You’re likely familiar with Amber Lewis—she’s one of our favorite interior designers on Instagram, and we can’t help but double-tap each and every design she posts. So this week we decided to call upon her expertise to advise on exactly what it’s like to work with an interior designer. After all, who better to ask than an actual interior designer?
For those who might be on the fence, what are the advantages of working with an interior designer?
An interior designer has access to much more than what you can find at a big-box furniture store. Plus they typically have their own resource libraries of materials such as fabrics, tile, hardware, etc. So you don’t have to travel all over and spend tons of money on samples—they’ll source and present everything to you. They can also take your vision and make it unique to you, instead of copying each item from a Pinterest picture you’ve been obsessing over for months.

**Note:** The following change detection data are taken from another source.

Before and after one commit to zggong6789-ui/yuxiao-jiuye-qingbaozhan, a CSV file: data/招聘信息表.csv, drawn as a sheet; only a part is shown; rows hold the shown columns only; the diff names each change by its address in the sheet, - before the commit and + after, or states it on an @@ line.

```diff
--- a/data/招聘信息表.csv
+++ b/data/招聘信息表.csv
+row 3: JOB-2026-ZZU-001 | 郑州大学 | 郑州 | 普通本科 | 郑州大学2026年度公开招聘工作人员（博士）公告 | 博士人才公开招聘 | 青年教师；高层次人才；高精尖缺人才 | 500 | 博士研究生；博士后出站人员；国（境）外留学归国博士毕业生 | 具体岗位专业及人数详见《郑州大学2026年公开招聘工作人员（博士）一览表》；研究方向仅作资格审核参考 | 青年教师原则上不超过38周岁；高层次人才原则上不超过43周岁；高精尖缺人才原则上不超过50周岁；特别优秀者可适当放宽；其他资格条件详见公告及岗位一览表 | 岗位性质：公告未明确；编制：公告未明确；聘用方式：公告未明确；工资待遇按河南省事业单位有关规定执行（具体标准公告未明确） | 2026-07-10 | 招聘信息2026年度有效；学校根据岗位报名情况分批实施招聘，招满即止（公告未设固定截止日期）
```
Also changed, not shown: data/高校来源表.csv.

How do you go about finding a designer to work with? What questions should you ask?
It’s important to do your research, because everyone has a different vision. There are many styles of design out there, and you want your designer to capture your vision within the style you lean toward. One of the things I usually go over right away is budget. I think that’s what the client cares about most, so it’s important to see if you can work together realistically.

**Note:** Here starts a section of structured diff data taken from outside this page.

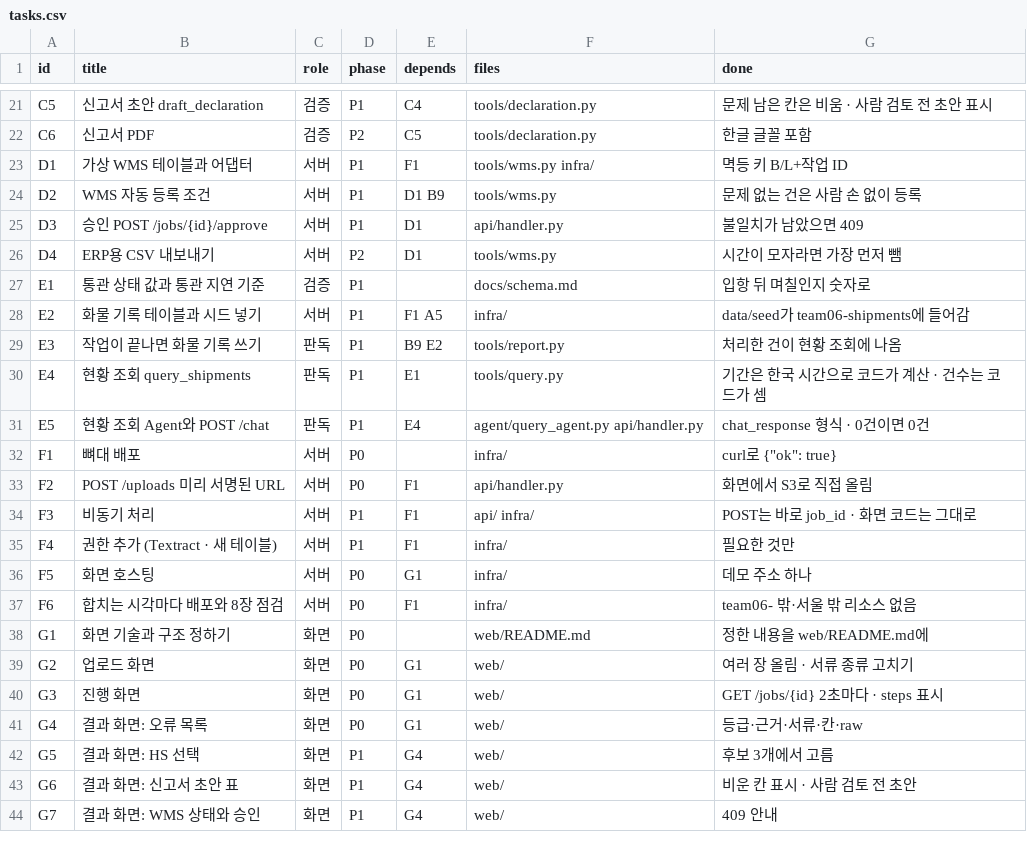
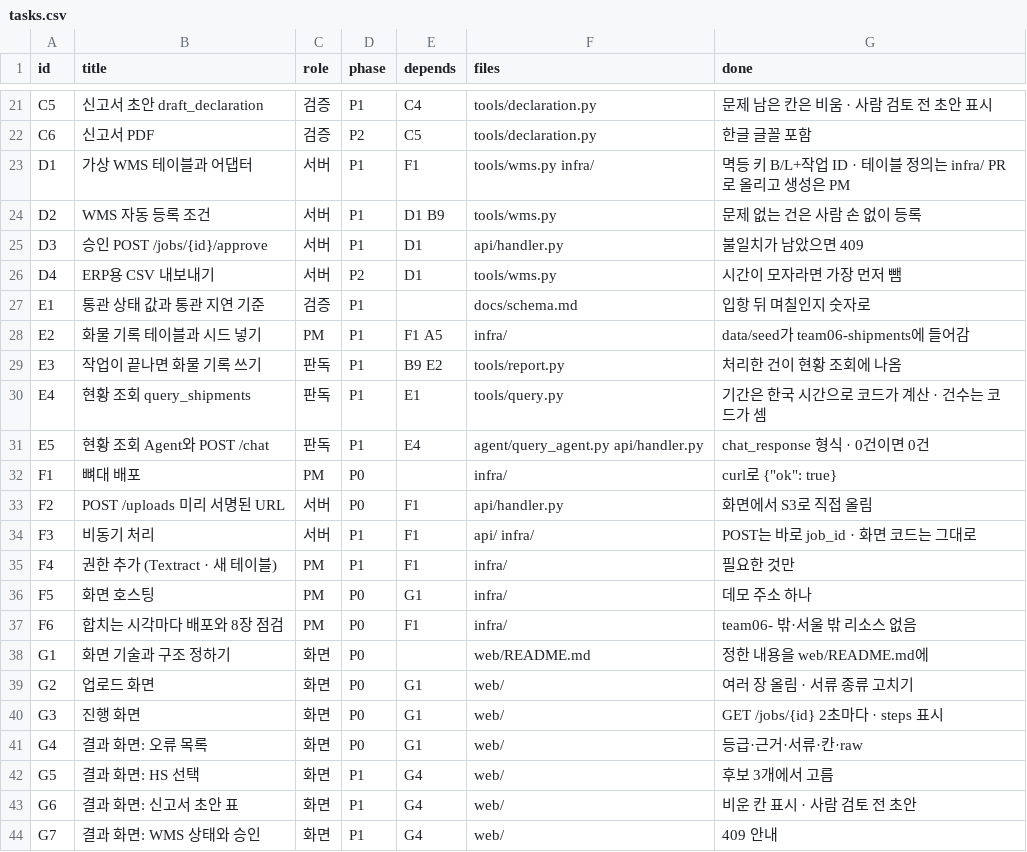
Before and after one commit to GaMaius/aws.ai.maestro.6, a CSV file: .github/tasks.csv, drawn as a sheet; only a part is shown, gaps mark what is left out.

Commit message:
docs: 배포 담당을 PM으로 (#61)
docs: 배포를 PM으로 (4번은 API·연동 코드, infra/ 실행은 PM만)

```diff
--- a/.github/tasks.csv
+++ b/.github/tasks.csv
@@ -22,3 +22,3 @@ C5,신고서 초안 draft_declaration,검증,P1,C4,tools/declaration.py,문제
 C6,신고서 PDF,검증,P2,C5,tools/declaration.py,한글 글꼴 포함
-D1,가상 WMS 테이블과 어댑터,서버,P1,F1,tools/wms.py infra/,멱등 키 B/L+작업 ID
+D1,가상 WMS 테이블과 어댑터,서버,P1,F1,tools/wms.py infra/,멱등 키 B/L+작업 ID · 테이블 정의는 infra/ PR로 올리고 생성은 PM
 D2,WMS 자동 등록 조건,서버,P1,D1 B9,tools/wms.py,문제 없는 건은 사람 손 없이 등록
@@ -27,3 +27,3 @@ D4,ERP용 CSV 내보내기,서버,P2,D1,tools/wms.py,시간이 모자라면 가
 E1,통관 상태 값과 통관 지연 기준,검증,P1,,docs/schema.md,입항 뒤 며칠인지 숫자로
-E2,화물 기록 테이블과 시드 넣기,서버,P1,F1 A5,infra/,data/seed가 team06-shipments에 들어감
+E2,화물 기록 테이블과 시드 넣기,PM,P1,F1 A5,infra/,data/seed가 team06-shipments에 들어감
 E3,작업이 끝나면 화물 기록 쓰기,판독,P1,B9 E2,tools/report.py,처리한 건이 현황 조회에 나옴
@@ -31,8 +31,8 @@ E4,현황 조회 query_shipments,판독,P1,E1,tools/query.py,기간은 한국
 E5,현황 조회 Agent와 POST /chat,판독,P1,E4,agent/query_agent.py api/handler.py,chat_response 형식 · 0건이면 0건
-F1,뼈대 배포,서버,P0,,infra/,"curl로 {""ok"": true}"
+F1,뼈대 배포,PM,P0,,infra/,"curl로 {""ok"": true}"
 F2,POST /uploads 미리 서명된 URL,서버,P0,F1,api/handler.py,화면에서 S3로 직접 올림
 F3,비동기 처리,서버,P1,F1,api/ infra/,POST는 바로 job_id · 화면 코드는 그대로
-F4,권한 추가 (Textract · 새 테이블),서버,P1,F1,infra/,필요한 것만
-F5,화면 호스팅,서버,P0,G1,infra/,데모 주소 하나
-F6,합치는 시각마다 배포와 8장 점검,서버,P0,F1,infra/,team06- 밖·서울 밖 리소스 없음
+F4,권한 추가 (Textract · 새 테이블),PM,P1,F1,infra/,필요한 것만
+F5,화면 호스팅,PM,P0,G1,infra/,데모 주소 하나
+F6,합치는 시각마다 배포와 8장 점검,PM,P0,F1,infra/,team06- 밖·서울 밖 리소스 없음
 G1,화면 기술과 구조 정하기,화면,P0,,web/README.md,정한 내용을 web/README.md에
```
Also changed, not shown: 12 other files.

A lot of people get hung up on finding a designer who shares their exact aesthetic. Do you have to have the same style as a designer to make a project work?
I definitely don’t think the designer and the client need to have the same style, although I do think it’s important for the client to admire the designer’s existing portfolio. The designer can then put his or her own spin on that style and make it their own.
When should a client defer to the expertise of the designer and his or her team?
It’s nice to have a designer for decisions with custom cabinetry in kitchens and bathrooms. A lot of the time that’s really what takes the space to the next level, and I find that if you leave the decisions to the fabricators, they’ll overcomplicate with elaborate beveling or moldings. I’m a fan of simplifying things. Also, if you’re looking for custom furniture pieces, it’s important to have a designer guide you through, since you’ll most likely be spending a good chunk of change on these items.
What unexpected roadblocks might arise when working on a project?
I think a lot of the time the client has unrealistic expectations as far as timeline. Each step of the process takes time, and it’s wise not to rush through it all. After all, you’ll be living with your choices for years to come. Quality takes time. Don’t expect furniture pieces to be built and arrive overnight.
What is the number-one thing you think potential clients should know about working with a designer?
That it’s a really fun process, so don’t be afraid to seek it out. At the end, it’s really difficult to say goodbye to clients, because you get to know them so well. It’s great to have someone on your project who’s able to see the big picture. That way, the end result is well worth all the hard work.
A Parting Piece of Knowledge…
The Greek key motif, a repeated geometric pattern that’s a favorite in the design world, is also referred to as a meander. It gets its name from the Meander River, the dramatically winding waterway in what was ancient Greece but is now Turkey, and it’s meant to symbolize the eternal flow of life. In ancient times, it was often depicted on architectural friezes and in bands on pottery. Today it lends its geometric punch to everything from area rugs to accents on furnishings to trim on throw pillows.